◆ WORK REQUEST
Repeat the data in full and exactly. Leave the pictures out.

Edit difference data

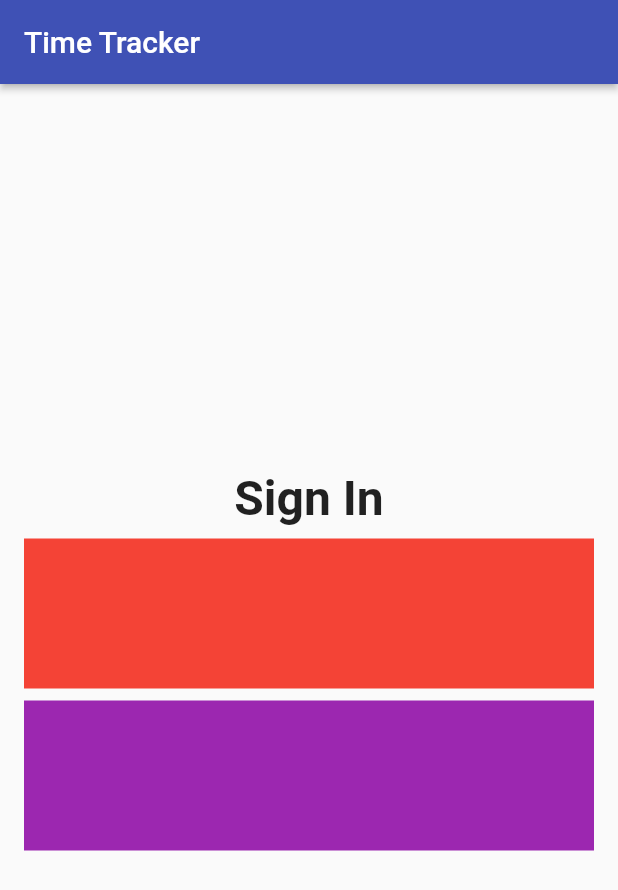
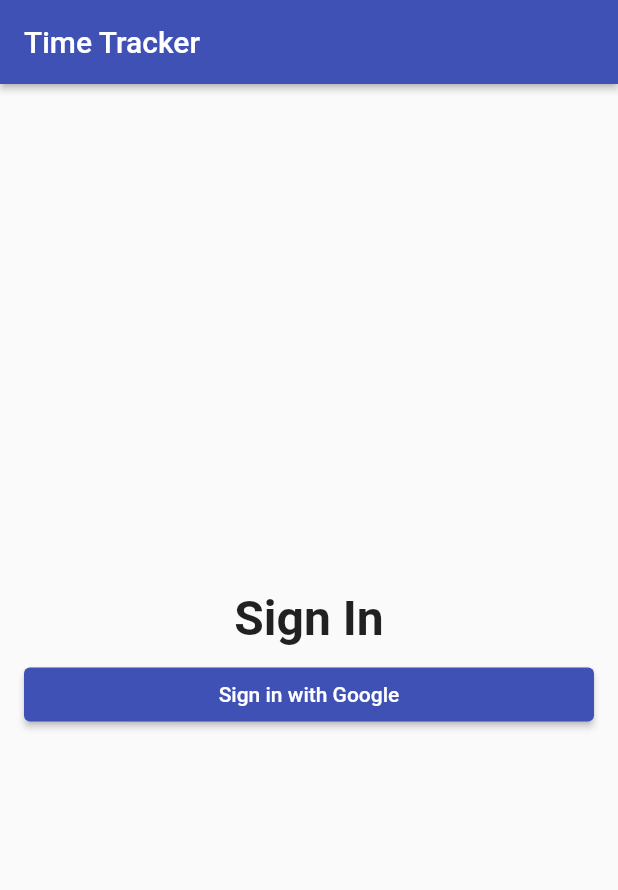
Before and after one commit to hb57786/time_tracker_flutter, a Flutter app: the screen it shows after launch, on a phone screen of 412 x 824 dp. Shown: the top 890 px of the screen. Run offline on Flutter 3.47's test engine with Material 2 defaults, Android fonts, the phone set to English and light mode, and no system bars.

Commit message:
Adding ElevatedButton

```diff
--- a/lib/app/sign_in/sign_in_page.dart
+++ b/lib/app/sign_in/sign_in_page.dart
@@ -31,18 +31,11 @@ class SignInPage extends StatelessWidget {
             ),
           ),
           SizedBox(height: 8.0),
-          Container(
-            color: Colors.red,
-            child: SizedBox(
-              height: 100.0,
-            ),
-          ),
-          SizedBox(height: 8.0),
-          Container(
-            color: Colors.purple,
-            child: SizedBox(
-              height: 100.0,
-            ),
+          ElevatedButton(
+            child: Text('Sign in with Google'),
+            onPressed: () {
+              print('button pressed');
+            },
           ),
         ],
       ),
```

◆ RESULT OF THE EXERCISE
Before and after one commit to hb57786/time_tracker_flutter, a Flutter app: the screen it shows after launch, on a phone screen of 412 x 824 dp. Shown: the top 890 px of the screen. Run offline on Flutter 3.47's test engine with Material 2 defaults, Android fonts, the phone set to English and light mode, and no system bars.

Commit message:
Adding ElevatedButton

```diff
--- a/lib/app/sign_in/sign_in_page.dart
+++ b/lib/app/sign_in/sign_in_page.dart
@@ -31,18 +31,11 @@ class SignInPage extends StatelessWidget {
             ),
           ),
           SizedBox(height: 8.0),
-          Container(
-            color: Colors.red,
-            child: SizedBox(
-              height: 100.0,
-            ),
-          ),
-          SizedBox(height: 8.0),
-          Container(
-            color: Colors.purple,
-            child: SizedBox(
-              height: 100.0,
-            ),
+          ElevatedButton(
+            child: Text('Sign in with Google'),
+            onPressed: () {
+              print('button pressed');
+            },
           ),
         ],
       ),
```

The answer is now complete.